Can Argentina’s Success Last?

Argentina's economy has performed at a breathtaking level over the past eight years – a phoenix rising from the ashes of the 2002 meltdown and debt default. But Argentina's authorities must still implement policies to ensure that the recurring crises and volatility of the past remain in the past.

BUENOS AIRES – Argentina is a curious country. During the past eight years, the economy put up exceptional indicators: GDP grew almost 70% (nearly as dynamic as China) and formal employment increased more than 30%. The country’s unprecedentedly solid fiscal results are accompanied by foreign-trade surpluses that are the envy of even the world’s most fiscally solvent countries.

All of this represents an utterly unexpected recovery from the vast public and private external indebtedness of just a decade ago. Indeed, Argentina’s sharp rebound has generated a huge accumulation of foreign reserves for the country.

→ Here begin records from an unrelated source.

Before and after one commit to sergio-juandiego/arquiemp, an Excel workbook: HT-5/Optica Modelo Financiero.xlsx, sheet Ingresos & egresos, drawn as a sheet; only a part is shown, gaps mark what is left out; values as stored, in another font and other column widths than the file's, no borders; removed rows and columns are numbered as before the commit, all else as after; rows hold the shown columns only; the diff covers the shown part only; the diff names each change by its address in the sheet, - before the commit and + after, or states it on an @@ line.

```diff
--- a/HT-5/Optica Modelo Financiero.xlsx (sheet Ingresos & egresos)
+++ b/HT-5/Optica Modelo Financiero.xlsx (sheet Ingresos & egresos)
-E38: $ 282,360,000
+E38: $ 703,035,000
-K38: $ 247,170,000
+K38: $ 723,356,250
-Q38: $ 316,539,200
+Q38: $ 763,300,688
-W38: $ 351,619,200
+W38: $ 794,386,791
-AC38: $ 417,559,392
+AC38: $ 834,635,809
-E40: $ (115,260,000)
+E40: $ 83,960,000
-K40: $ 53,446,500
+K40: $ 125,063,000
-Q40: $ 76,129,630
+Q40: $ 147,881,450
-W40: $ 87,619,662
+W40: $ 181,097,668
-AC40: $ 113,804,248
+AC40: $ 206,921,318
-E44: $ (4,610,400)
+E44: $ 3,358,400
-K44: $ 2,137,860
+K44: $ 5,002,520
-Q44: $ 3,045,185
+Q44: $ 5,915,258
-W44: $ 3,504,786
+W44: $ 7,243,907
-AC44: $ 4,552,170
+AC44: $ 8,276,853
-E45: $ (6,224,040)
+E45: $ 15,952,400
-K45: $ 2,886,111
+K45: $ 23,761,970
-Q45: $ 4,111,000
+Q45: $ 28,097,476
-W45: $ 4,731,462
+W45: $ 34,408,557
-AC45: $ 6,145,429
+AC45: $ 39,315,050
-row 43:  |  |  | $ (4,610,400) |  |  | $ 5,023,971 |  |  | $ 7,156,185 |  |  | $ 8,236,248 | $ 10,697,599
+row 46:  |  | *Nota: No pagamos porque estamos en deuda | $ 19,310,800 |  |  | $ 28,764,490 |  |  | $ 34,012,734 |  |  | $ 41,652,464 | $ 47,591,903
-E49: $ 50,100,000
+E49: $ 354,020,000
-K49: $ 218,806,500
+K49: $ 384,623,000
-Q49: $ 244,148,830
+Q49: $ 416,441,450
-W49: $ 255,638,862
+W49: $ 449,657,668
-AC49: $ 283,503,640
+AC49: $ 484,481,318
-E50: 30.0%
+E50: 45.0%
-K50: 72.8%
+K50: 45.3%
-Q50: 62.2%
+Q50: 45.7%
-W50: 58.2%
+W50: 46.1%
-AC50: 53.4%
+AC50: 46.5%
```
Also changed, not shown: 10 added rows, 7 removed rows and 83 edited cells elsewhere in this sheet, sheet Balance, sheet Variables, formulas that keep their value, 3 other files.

Also surprising is the increase in Argentina’s domestic savings rate, which has enabled self-financing of investment – which has doubled – and, paradoxically, capital outflows. Robust economic growth, driven by high international commodity prices, has underpinned record-high tax revenues and, after eight years of generally very prosperous trade, the country’s corporate sector is in better health than ever before.

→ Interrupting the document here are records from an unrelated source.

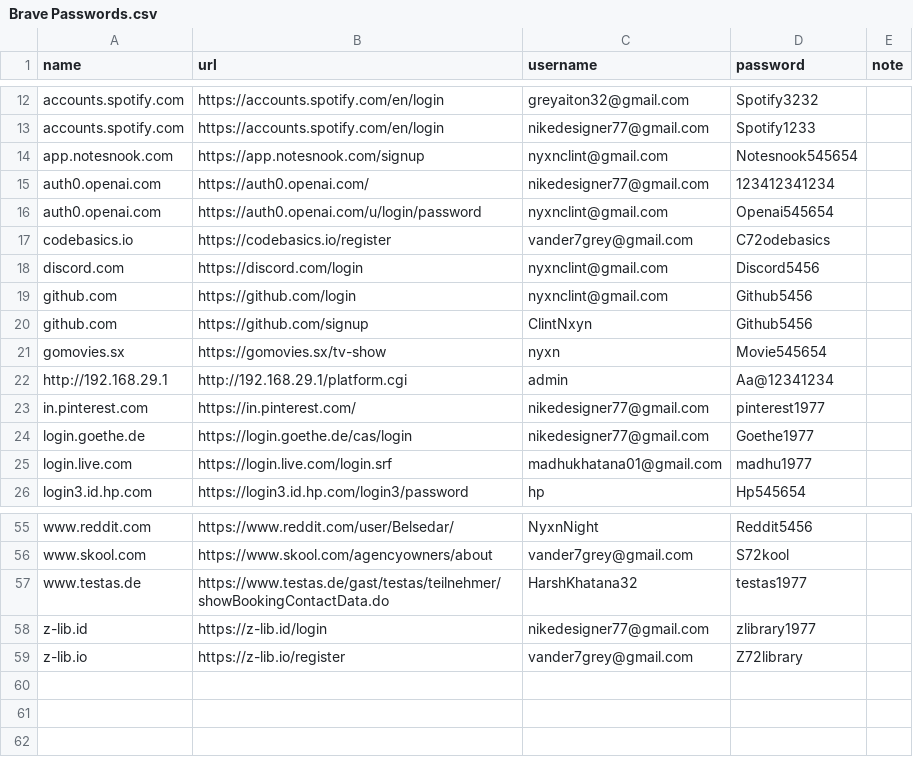
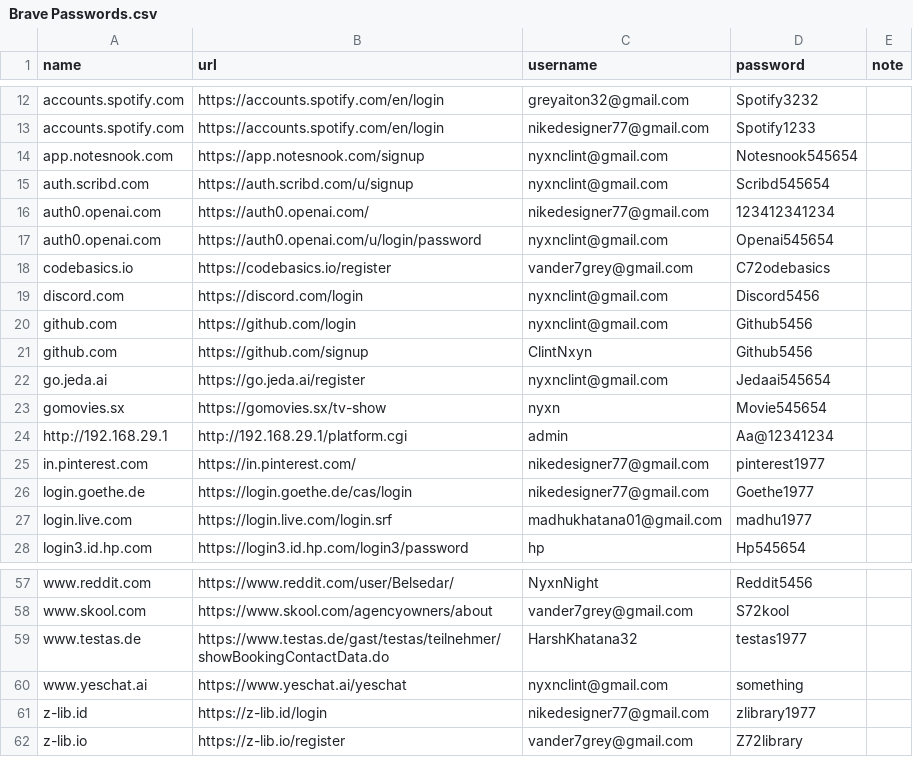
Before and after one commit to ClintNyxn/python_projects, a CSV file: brave/Brave Passwords.csv, drawn as a sheet; only a part is shown, gaps mark what is left out.

```diff
--- a/brave/Brave Passwords.csv
+++ b/brave/Brave Passwords.csv
@@ -14,2 +14,3 @@ accounts.spotify.com,https://accounts.spotify.com/en/login,nikedesigner77@gmail.
 app.notesnook.com,https://app.notesnook.com/signup,nyxnclint@gmail.com,Notesnook545654,
+auth.scribd.com,https://auth.scribd.com/u/signup,nyxnclint@gmail.com,Scribd545654,
 auth0.openai.com,https://auth0.openai.com/,nikedesigner77@gmail.com,123412341234,
@@ -20,2 +21,3 @@ github.com,https://github.com/login,nyxnclint@gmail.com,Github5456,
 github.com,https://github.com/signup,ClintNxyn,Github5456,
+go.jeda.ai,https://go.jeda.ai/register,nyxnclint@gmail.com,Jedaai545654,
 gomovies.sx,https://gomovies.sx/tv-show,nyxn,Movie545654,
@@ -57,2 +59,3 @@ www.skool.com,https://www.skool.com/agencyowners/about,vander7grey@gmail.com,S72
 www.testas.de,https://www.testas.de/gast/testas/teilnehmer/showBookingContactData.do,HarshKhatana32,testas1977,
+www.yeschat.ai,https://www.yeschat.ai/yeschat,nyxnclint@gmail.com,something,
 z-lib.id,https://z-lib.id/login,nikedesigner77@gmail.com,zlibrary1977,
```
Also changed, not shown: 1 other file.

To continue reading, please log in or enter your email address.

To continue reading, please log in or register now. After entering your email, you'll have access to two free articles every month. For unlimited access to Project Syndicate, subscribe now.


By proceeding, you are agreeing to our Terms and Conditions.

Log in;

Cookies and Privacy

We use cookies to improve your experience on our website. To find out more, read our updated cookie policy and privacy policy.